Belyeu: Many schools across the country are providing support to LGBTQ youth through staff education and training, education for students regarding LGBTQ issues, and by creating supportive spaces and groups for LGBTQ students and their allies. A large percentage of our schools across the country, however, still have a lot of work to do to create spaces that are supportive and safe for all students to learn and reach their educational goals. The Trevor Project provides a variety of resources for school administrators and staff including direct education for staff and students, the Trevor Lifeguard and CARE workshops, as well as resources which can be requested from our website http://ww.thetrevorproject.org/
Have popular shows such as Glee and United States of Tara been effective in bringing LGBTQ issues into the mainstream?
Belyeu: We know from research that having positive role models and positive media representations of LGBTQ people and allies helps create a broader awareness and understanding of LGBTQ people and the community as a whole.
There are so many youths that end up homeless once they come out to their parents. What programs are there for these youths?
Belyeu: Homelessness is most certainly a problem for many LGBTQ young people. Many cities across the country are starting to understand the special needs of LGBTQ youth and are responding by providing resources for shelters that are inclusive and supportive of LGBTQ young people. Organizations like Trevor: Parents, Families & Friends of Lesbians & Gays (PFLAG) and the Family Acceptance Project are working hard to assist families in the process of being accepting and supportive of their LGBTQ youth, hopefully decreasing the amount of LGBTQ young people who end up homeless nationwide.
What types of support groups would you like to see established in local communities?
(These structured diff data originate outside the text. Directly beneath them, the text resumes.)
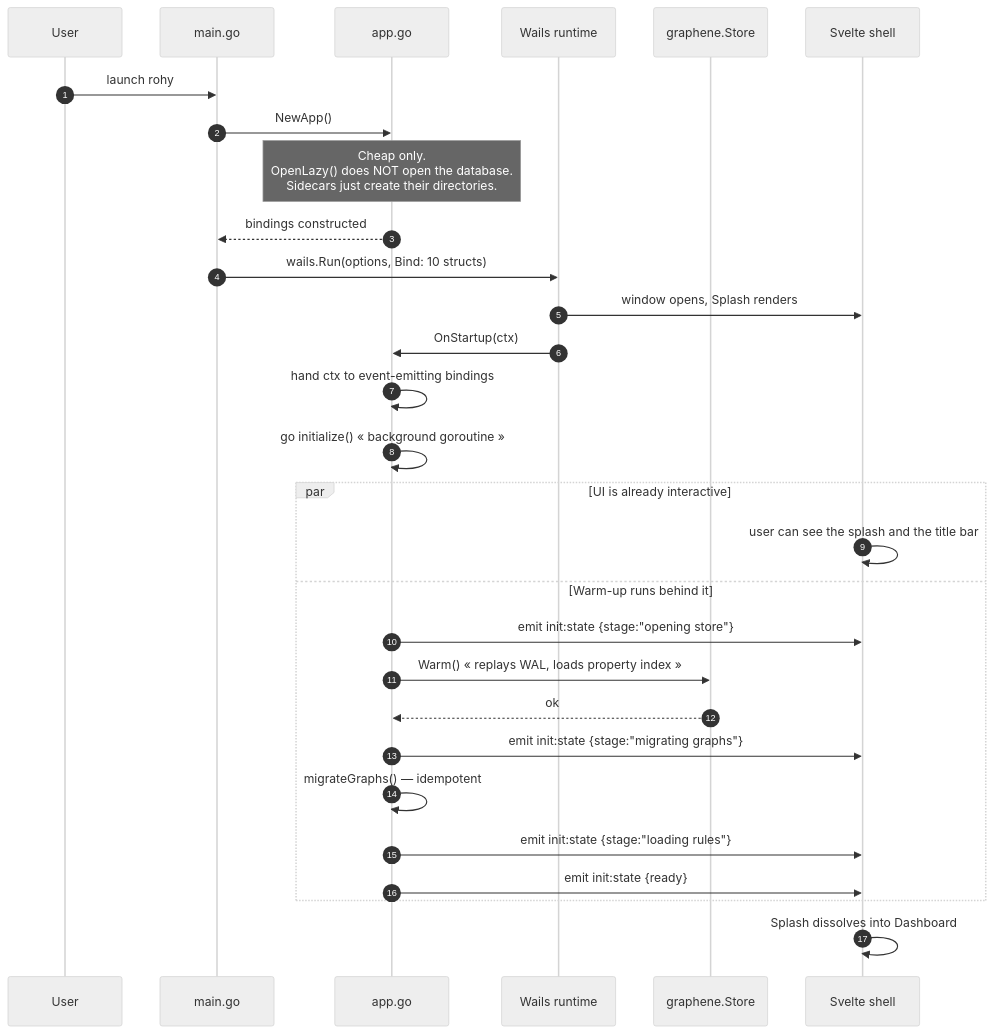
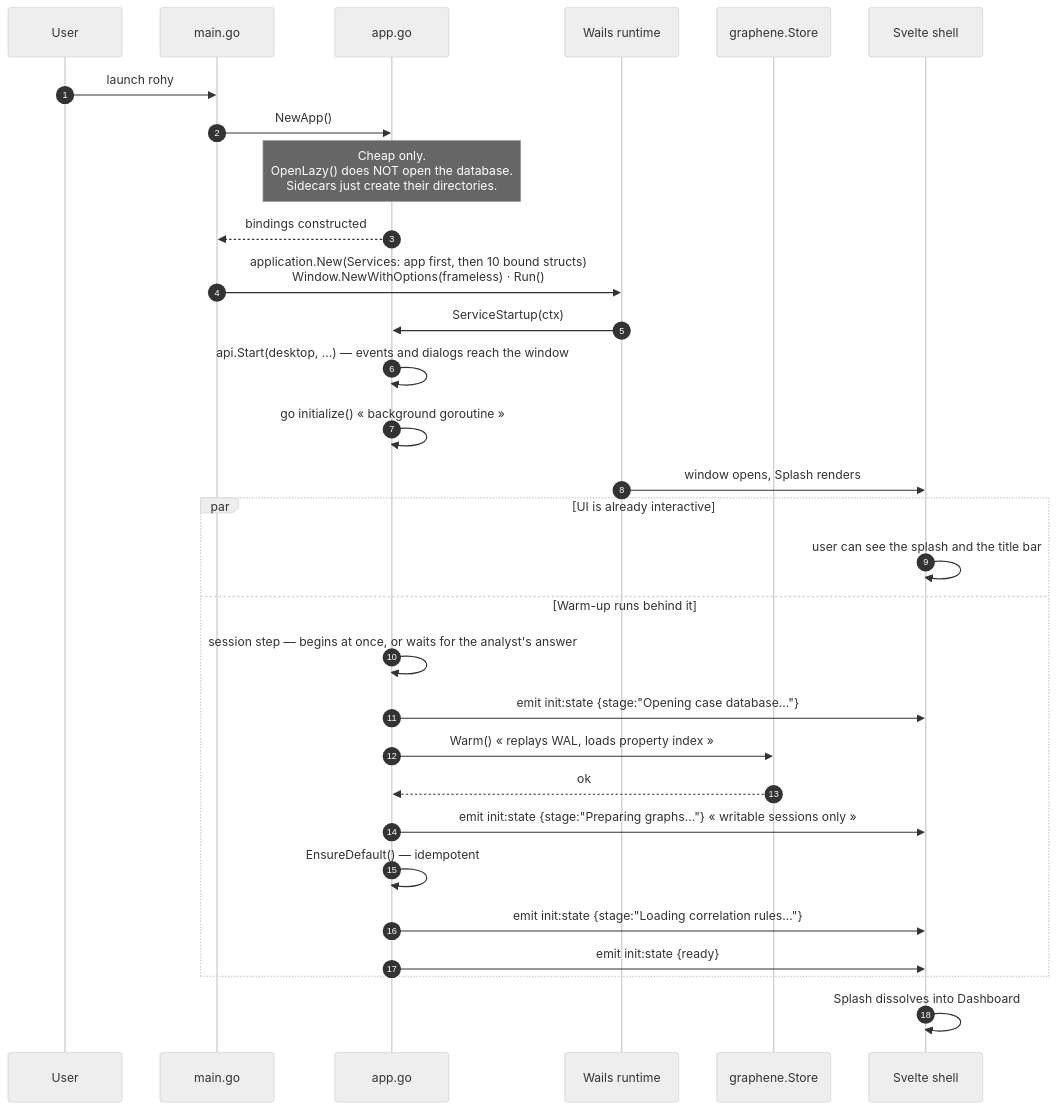
Before and after one commit to aoiflux/rohy: the third of 22 diagrams in LLD.md, drawn with Mermaid (neutral theme). The commit also changed other lines of this file and 5 other files, not shown here.

````diff
--- a/LLD.md
+++ b/LLD.md
@@ -269,34 +271,35 @@
 ```mermaid
 sequenceDiagram
     autonumber
     participant U as User
     participant M as main.go
     participant A as app.go
     participant W as Wails runtime
     participant S as graphene.Store
     participant UI as Svelte shell
 
     U->>M: launch rohy
     M->>A: NewApp()
     Note over A: Cheap only.<br/>OpenLazy() does NOT open the database.<br/>Sidecars just create their directories.
     A-->>M: bindings constructed
-    M->>W: wails.Run(options, Bind: 10 structs)
+    M->>W: application.New(Services: app first, then 10 bound structs)<br/>Window.NewWithOptions(frameless) · Run()
+    W->>A: ServiceStartup(ctx)
+    A->>A: api.Start(desktop, …) — events and dialogs reach the window
+    A->>A: go initialize()   « background goroutine »
     W->>UI: window opens, Splash renders
-    W->>A: OnStartup(ctx)
-    A->>A: hand ctx to event-emitting bindings
-    A->>A: go initialize()   « background goroutine »
 
     par UI is already interactive
         UI->>UI: user can see the splash and the title bar
     and Warm-up runs behind it
-        A->>UI: emit init:state {stage:"opening store"}
+        A->>A: session step — begins at once, or waits for the analyst's answer
+        A->>UI: emit init:state {stage:"Opening case database…"}
         A->>S: Warm()  « replays WAL, loads property index »
         S-->>A: ok
-        A->>UI: emit init:state {stage:"migrating graphs"}
-        A->>A: migrateGraphs() — idempotent
-        A->>UI: emit init:state {stage:"loading rules"}
+        A->>UI: emit init:state {stage:"Preparing graphs…"}  « writable sessions only »
+        A->>A: EnsureDefault() — idempotent
+        A->>UI: emit init:state {stage:"Loading correlation rules…"}
         A->>UI: emit init:state {ready}
     end
 
     UI->>UI: Splash dissolves into Dashboard
 ```
````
Belyeu: The Trevor Project is working hard to provide resources for LGBTQ young people nationwide through our services, but it is very important that resources and support services exist locally, where youth can access them and can feel accepted at home. One form that this often takes is GSAs (Gay Straight Alliances) in schools and universities. In locations where schools are not providing this type of support network, many LGBTQ and allied adults are successfully starting youth support groups to provide safe and affirmative places.
How can our readers support the Trevor Project?
Belyeu: There are a variety of ways, including volunteer opportunities that you can participate in to help LGBTQ youth nationwide and in your local community; events that you can attend to support our mission and goals; as well as various ways to support our work financially. To learn more about how to be engaged visit our website: www.TheTrevorProject.org .
Do you think that campaigns such as “It Gets Better” are effective?
Belyeu: When paired with other resources such as those provided by The Trevor Project and other organizations, programs and campaigns like these can certainly be part of a holistic approach to increase awareness and visibility regarding LGBTQ youth and the unique issues they face. It Gets Better is also an excellent way to showcase the unique strength and resiliency within the LGBTQ community.
What type of future do you hope for in regards to LGBTQ youth? Do you think it is reachable within today’s generation?
Belyeu: I really love The Trevor Project’s Vision Statement, “A future where the possibilities, opportunities, and dreams are the same for all youth, regardless of sexual orientation or gender identity.” Every day the staff and volunteers at The Trevor Project are working hard to make sure that vision becomes a reality by saving lives, building community, and changing society and culture so that all youth have a bright future.